  • Wu L, Wang JL, Liu QR (2015a) Spiradiclis pauciflora (Rubiaceae), a new species from limestone areas in Guangxi, China. Annales Botanici Fennici 52(3–4): 257–261.
  • Wu L, Wang JL, Mo SS, Liu QR (2015b) Spiradiclis glandulosa sp. nov. (Rubiaceae) from limestone areas in southern China. Nordic Journal of Botany 33(1): 79–82.
  • Wu L, Tong Y, Pan B, Liu QR (2016) Spiradiclis glabra sp. nov. (Rubiaceae) from limestone area in Guangdong, China. Nordic Journal of Botany 34(6): 718–721.
  • Wu WH, Xu WB, Wu L (2011) Chiritopsis hezhouensis (Gesneriaceae) from karst caves in Guangxi, china. Taiwania 56: 132–137.
  • Xu WB, Gao HS, Liu Y (2011) Lagarosolen jingxiensis Yan Liu, H S.Gao & W.B.Xu, a new species of Gesneriaceae from Guangxi, China. Redai Yaredai Zhiwu Xuebao 16: 274–276.
  • Zhou W, Wang H (2009) Heterostyly in angiosperms and its evolutionary significance.
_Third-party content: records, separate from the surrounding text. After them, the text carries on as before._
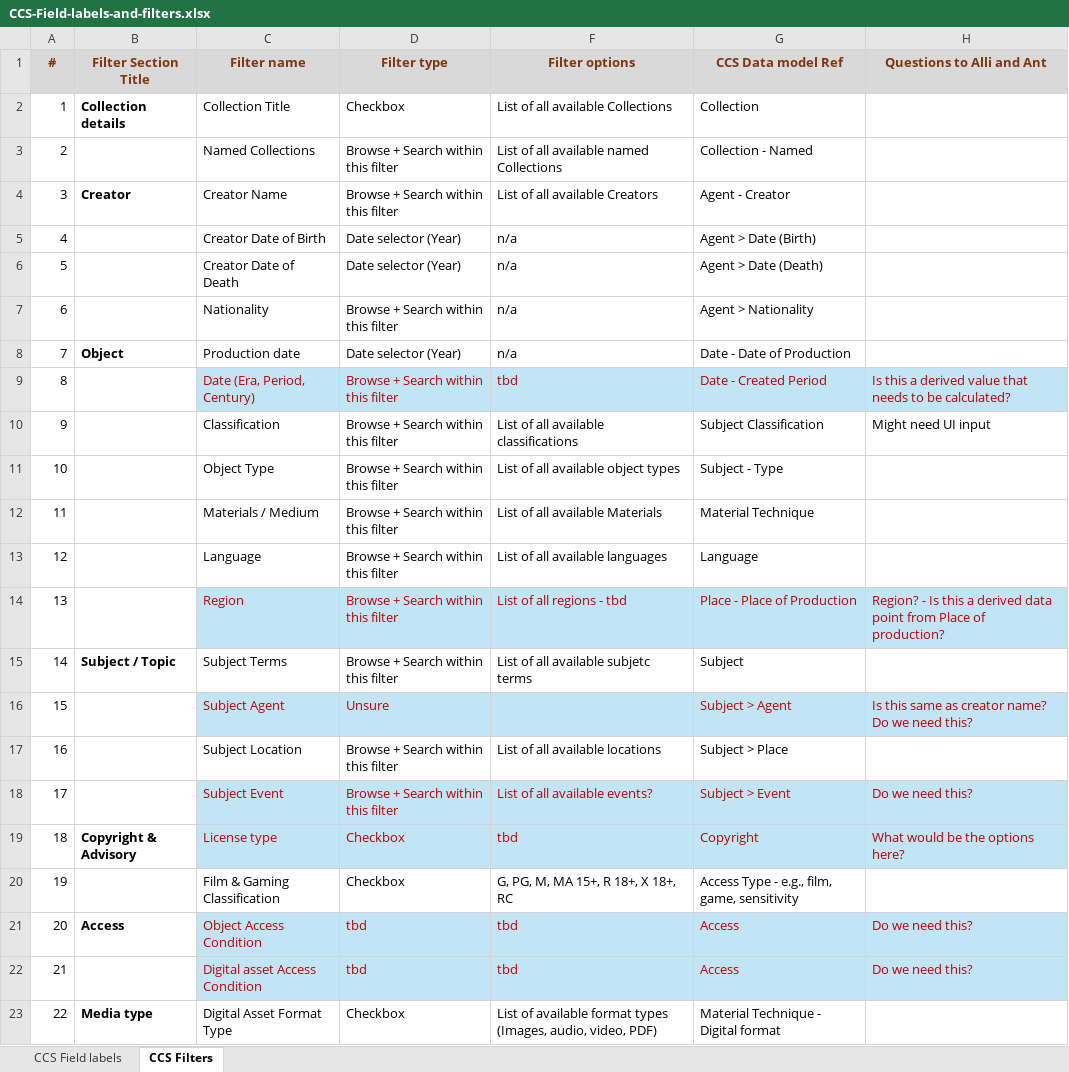
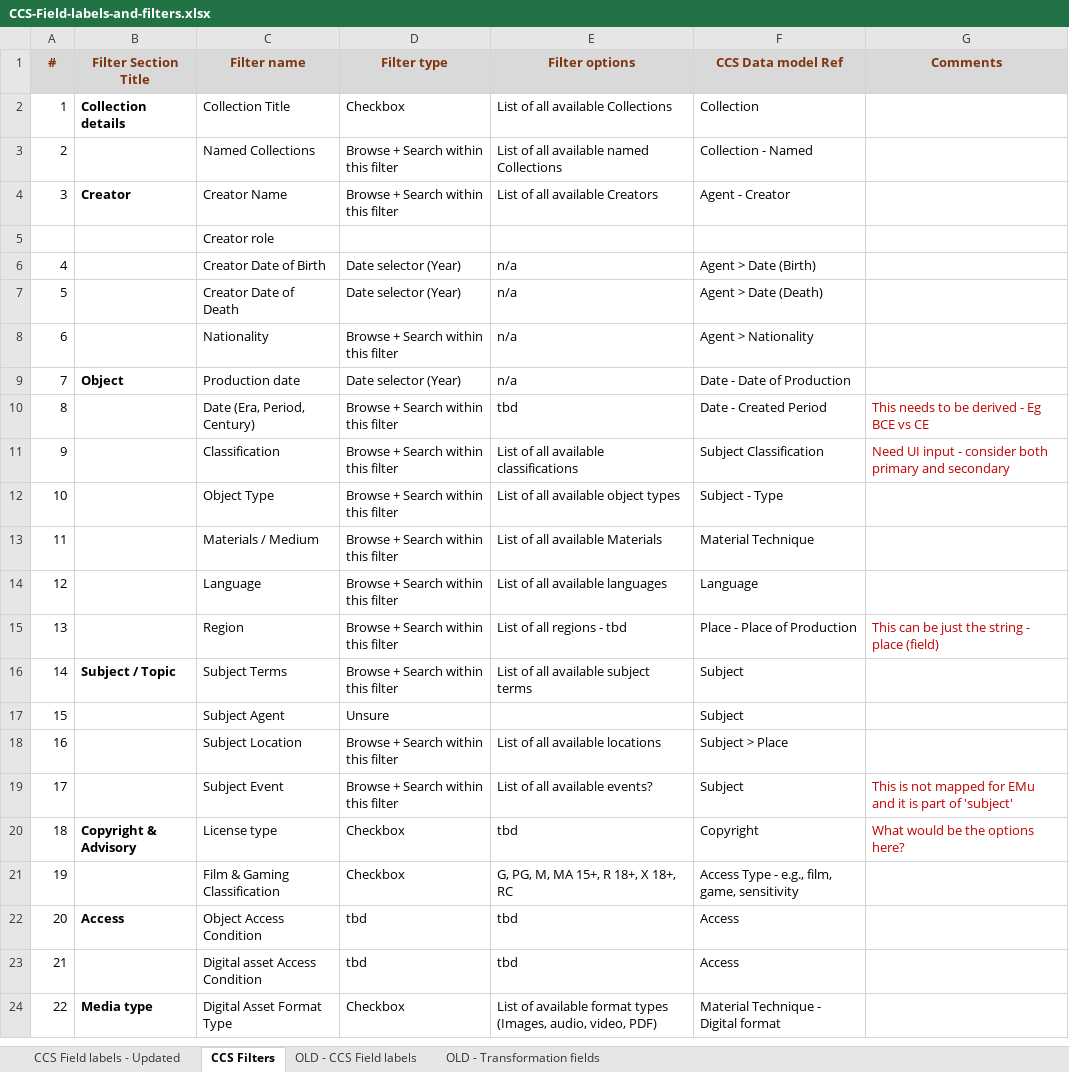
Before and after one commit to dnbl0/CCS-Static-latest, an Excel workbook: ead-ccs-test/data/CCS-Field-labels-and-filters.xlsx, sheet CCS Filters, drawn as a sheet; values as stored, in another font and other column widths than the file's, no borders; removed rows and columns are numbered as before the commit, all else as after; the diff names each change by its address in the sheet, - before the commit and + after, or states it on an @@ line.

```diff
--- a/ead-ccs-test/data/CCS-Field-labels-and-filters.xlsx (sheet CCS Filters)
+++ b/ead-ccs-test/data/CCS-Field-labels-and-filters.xlsx (sheet CCS Filters)
-sheet tab: CCS Field labels
+sheet tab: OLD - CCS Field labels
+sheet tab: CCS Field labels - Updated
+sheet tab: OLD - Transformation fields
@@ sheet tab order changed: CCS Field labels - Updated | CCS Filters | OLD - CCS Field labels | OLD - Transformation fields @@
-column H (Questions to Alli and Ant), rows 9-22: Is this a derived value that needs to be calculated? | Might need UI input |  |  |  | Region? - Is this a derived data point from Place of production? |  | Is this same as creator name? Do we need this? |  | Do we need this? | What would be the options here? |  | Do we need this? | Do we need this?
+column G (Comments), rows 10-20: This needs to be derived - Eg BCE vs CE | Need UI input - consider both primary and secondary |  |  |  | This can be just the string - place (field) |  |  |  | This is not mapped for EMu and it is part of 'subject' | What would be the options here?
+row 5:  |  | Creator role
@@ C10:F10 fill: #C1E5F5 → none, text colour: #C00000 → black @@
@@ C15:F15 fill: #C1E5F5 → none, text colour: #C00000 → black @@
-E16 (Filter options): List of all available subjetc terms
+E16 (Filter options): List of all available subject terms
-C17:F17 fill: #C1E5F5
+C17:F17 fill: none
-C17:D17 text colour: #C00000
+C17:D17 text colour: black
-F17 (CCS Data model Ref): Subject > Agent
+F17 (CCS Data model Ref): Subject
-F17 text colour: #C00000
+F17 text colour: black
@@ C19:F20 fill: #C1E5F5 → none, text colour: #C00000 → black @@
-F19 (CCS Data model Ref): Subject > Event
+F19 (CCS Data model Ref): Subject
@@ C22:F23 fill: #C1E5F5 → none, text colour: #C00000 → black @@
```
Also changed, not shown: sheet OLD - CCS Field labels, hidden cells, 37 other files.
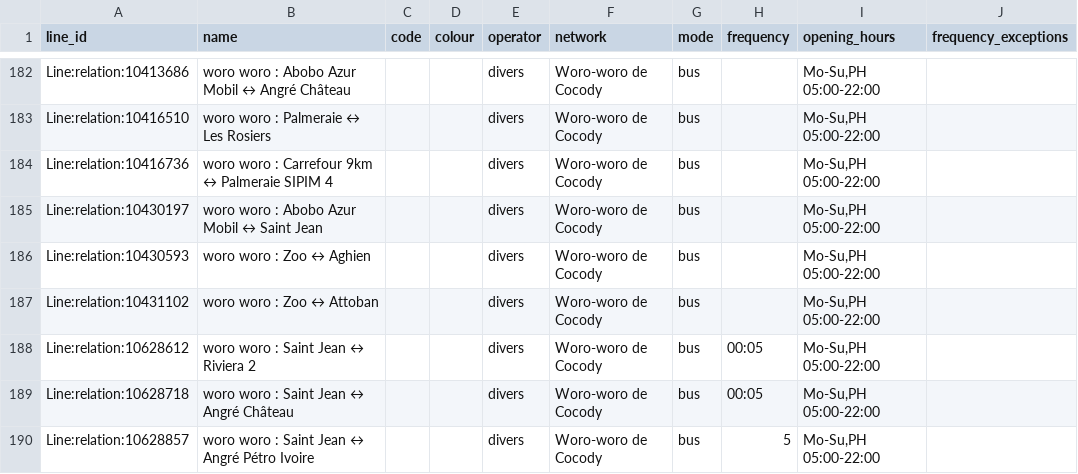
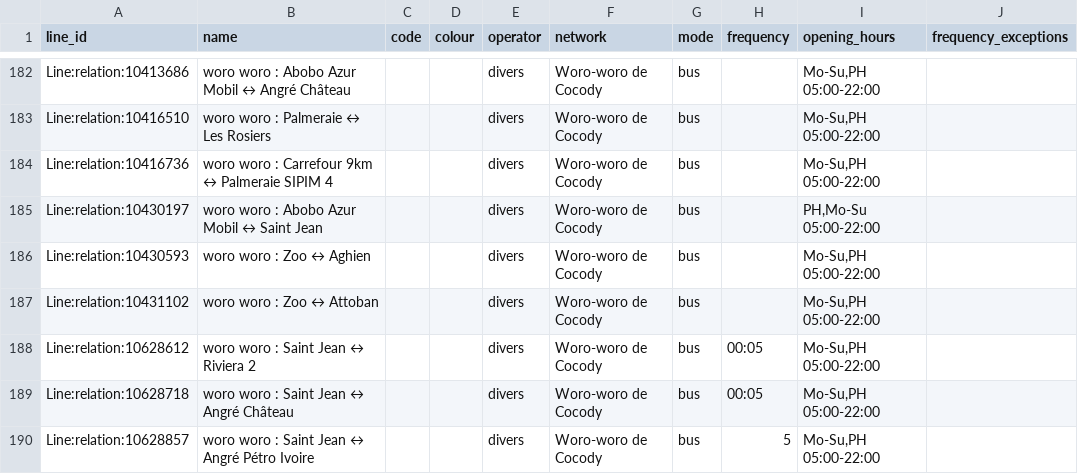
Before and after one commit to Jungle-Bus/AbidjanTransport_geom_ci, a CSV file: lines.csv, drawn as a sheet; only a part is shown, gaps mark what is left out.

```diff
--- a/lines.csv
+++ b/lines.csv
@@ -184,3 +184,3 @@ Line:relation:10416510,woro woro : Palmeraie ↔ Les Rosiers,,,divers,Woro-woro
 Line:relation:10416736,woro woro : Carrefour 9km ↔ Palmeraie SIPIM 4,,,divers,Woro-woro de Cocody,bus,,"Mo-Su,PH 05:00-22:00",
-Line:relation:10430197,woro woro : Abobo Azur Mobil ↔ Saint Jean,,,divers,Woro-woro de Cocody,bus,,"Mo-Su,PH 05:00-22:00",
+Line:relation:10430197,woro woro : Abobo Azur Mobil ↔ Saint Jean,,,divers,Woro-woro de Cocody,bus,,"PH,Mo-Su 05:00-22:00",
 Line:relation:10430593,woro woro : Zoo ↔ Aghien,,,divers,Woro-woro de Cocody,bus,,"Mo-Su,PH 05:00-22:00",
```
Also changed, not shown: 1 other file.
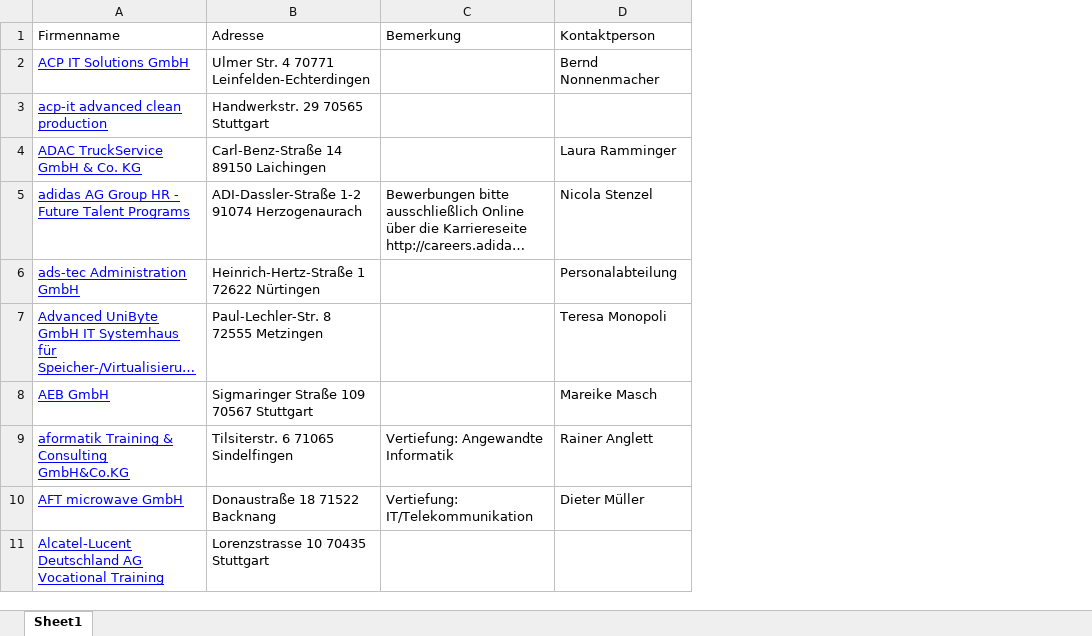
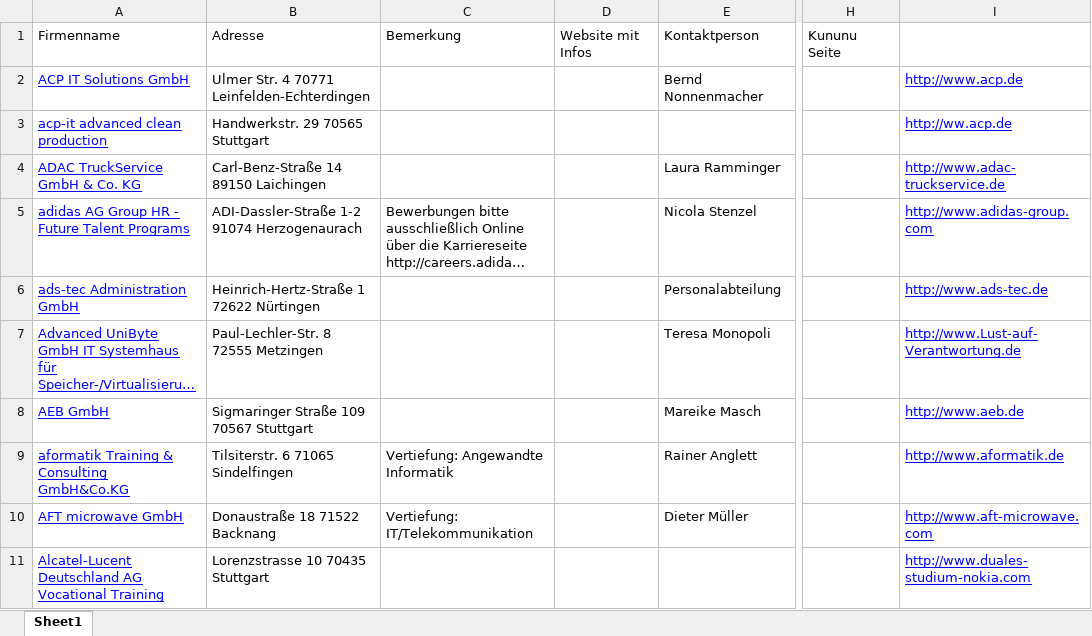
Before and after one commit to Thaiminater/DHBW_Scrape, an Excel workbook: scraper/stuttgart.xlsx, sheet Sheet1, drawn as a sheet; only a part is shown, gaps mark what is left out; long unchanged cells end in …; values as stored, in another font and other column widths than the file's, no borders; the diff names each change by its address in the sheet, - before the commit and + after, or states it on an @@ line.

```diff
--- a/scraper/stuttgart.xlsx (sheet Sheet1)
+++ b/scraper/stuttgart.xlsx (sheet Sheet1)
+column D, row 1: Website mit Infos
+column H, row 1: Kununu Seite
+column I, rows 2-11: http://www.acp.de | http://ww.acp.de | http://www.adac-truckservice.de | http://www.adidas-group.com | http://www.ads-tec.de | http://www.Lust-auf-Verantwortung.de | http://www.aeb.de | http://www.aformatik.de | http://www.aft-microwave.com | http://www.duales-studium-nokia.com
```
Also changed, not shown: scraper/loerrach.xlsx, scraper/mannheim.xlsx, 2 other files.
Zhiwu Xuebao 44: 742–751. [In Chinese]
login to comment